Prolonged action (second to hand washing) alcohol-based products have been recommended by major global health organizations such as the CDC, WHO and FDA. It is still the most commonly used sanitizer in hospitals and other health care facilities. Its effectiveness has been proven time and time again with understanding the test of time.
Pros and cons of alcohol-free hand sanitizers
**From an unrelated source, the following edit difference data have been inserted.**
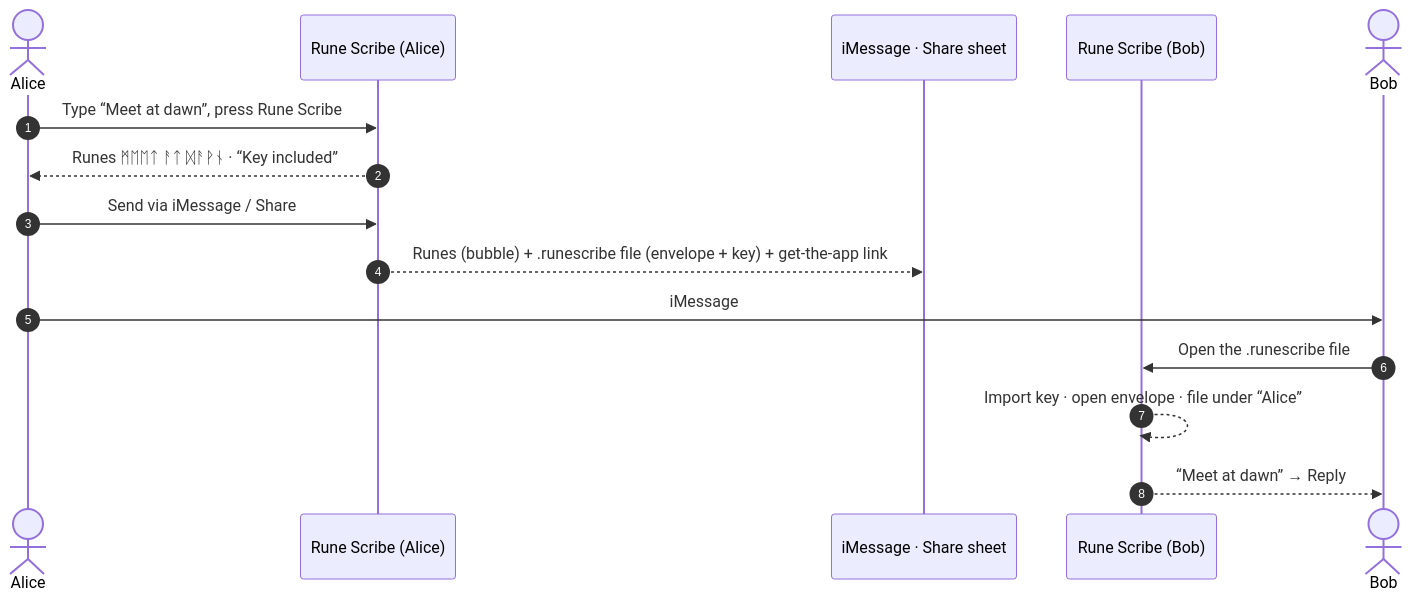
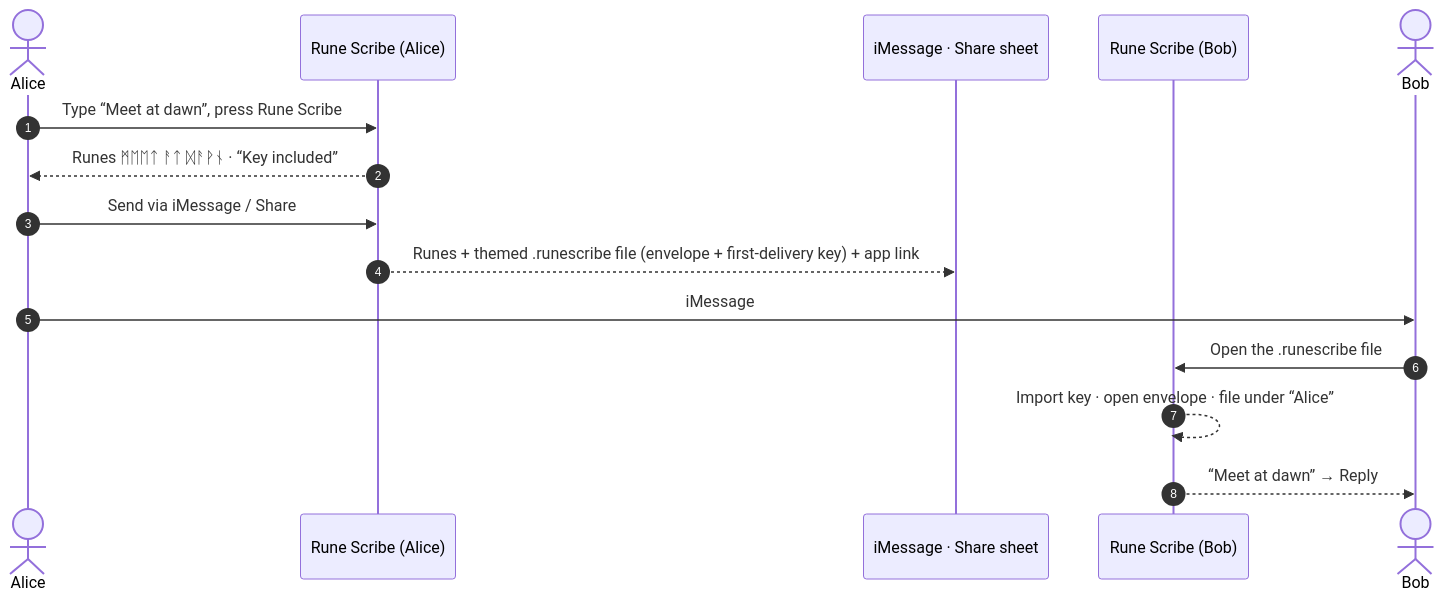
One commit to flynn33/rune-scribe changed the second of 3 diagrams in README.md. Above: the diagram before and after it, drawn with Mermaid. The commit also changed other lines of this file and 339 other files, not shown here.

Commit message:
Complete roadmap implementation rails

````diff
--- a/README.md
+++ b/README.md
@@ -181,18 +193,18 @@
 ```mermaid
 sequenceDiagram
     autonumber
     actor Alice
     participant App1 as Rune Scribe (Alice)
     participant Msg as iMessage · Share sheet
     participant App2 as Rune Scribe (Bob)
     actor Bob
 
     Alice->>App1: Type “Meet at dawn”, press Rune Scribe
     App1-->>Alice: Runes  ᛗᛖᛖᛏ ᚨᛏ ᛞᚨᚹᚾ  ·  “Key included”
     Alice->>App1: Send via iMessage / Share
-    App1-->>Msg: Runes (bubble) + .runescribe file (envelope + key) + get-the-app link
+    App1-->>Msg: Runes + themed .runescribe file (envelope + first-delivery key) + app link
     Alice->>Bob: iMessage
     Bob->>App2: Open the .runescribe file
     App2-->>App2: Import key · open envelope · file under “Alice”
     App2-->>Bob: “Meet at dawn”  → Reply
 ```
````
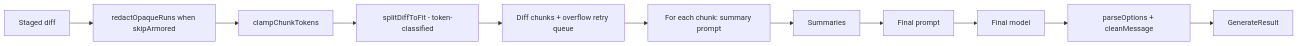
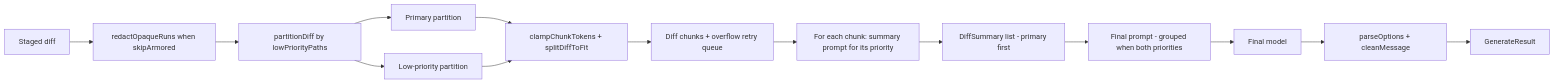
Before and after one commit to synmux/claude-commit: the fourth of 7 diagrams in WALKTHROUGH.md, drawn with Mermaid. The commit also changed other lines of this file and 22 other files, not shown here.

````diff
--- a/WALKTHROUGH.md
+++ b/WALKTHROUGH.md
@@ -175,13 +185,16 @@
 ```mermaid
 flowchart LR
   diff[Staged diff] --> redact[redactOpaqueRuns when skipArmored]
-  redact --> budget[clampChunkTokens]
-  budget --> split[splitDiffToFit - token-classified]
-  split --> chunks[Diff chunks + overflow retry queue]
-  chunks --> summaryLoop[For each chunk: summary prompt]
-  summaryLoop --> summaries[Summaries]
-  summaries --> finalPrompt[Final prompt]
+  redact --> partition[partitionDiff by lowPriorityPaths]
+  partition --> primary[Primary partition]
+  partition --> low[Low-priority partition]
+  primary --> budget[clampChunkTokens + splitDiffToFit]
+  low --> budget
+  budget --> chunks[Diff chunks + overflow retry queue]
+  chunks --> summaryLoop[For each chunk: summary prompt for its priority]
+  summaryLoop --> summaries[DiffSummary list - primary first]
+  summaries --> finalPrompt[Final prompt - grouped when both priorities]
   finalPrompt --> finalModel[Final model]
   finalModel --> clean[parseOptions + cleanMessage]
   clean --> result[GenerateResult]
 ```
````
Most non-alcohol hand sanitizer products available today come in water-based foam. The active ingredient in the products is benzalkonium chloride, a quaternary ammonium. They still provide the same protection as alcohol-based products. The rest of the solution is primarily water and will often be enhanced with skin conditioners such as vitamin E and green tea extract. It is non-flammable, and the low concentration of benzalkonium makes it relatively non-toxic. However, these products are only recommended for outdoor use.
Alcohol-free hand sanitizer entered the market to address gels' concerns and complaints. In many ways, they have succeeded. Usually, these solutions are very easy on hands. They think very little about danger in cases of accidental ingestion. Hand sanitizers without alcohol are a low fire hazard and are non-harmful to surfaces. Another obvious advantage is the extended security that occurs.
A potential drawback with non-alcoholic solutions is that they often come in the form of foam. This can change from a non-foaming system to cost prohibitive as new hardware will be required to install it.
Regardless of some conspicuous advantages, liquor free based items stay to acquire genuine foothold in the wellbeing market. Alcohol-based gels are preferred by health organizations, and are therefore seen by many in the field as a more reliable solution. It is not that these organizations do not recognize the effectiveness of benzalkonium-based solutions. The term "alcohol-free" can apply to any number of products on the market. It is a broad term that makes it impossible for agencies like the CDC and WHO to support.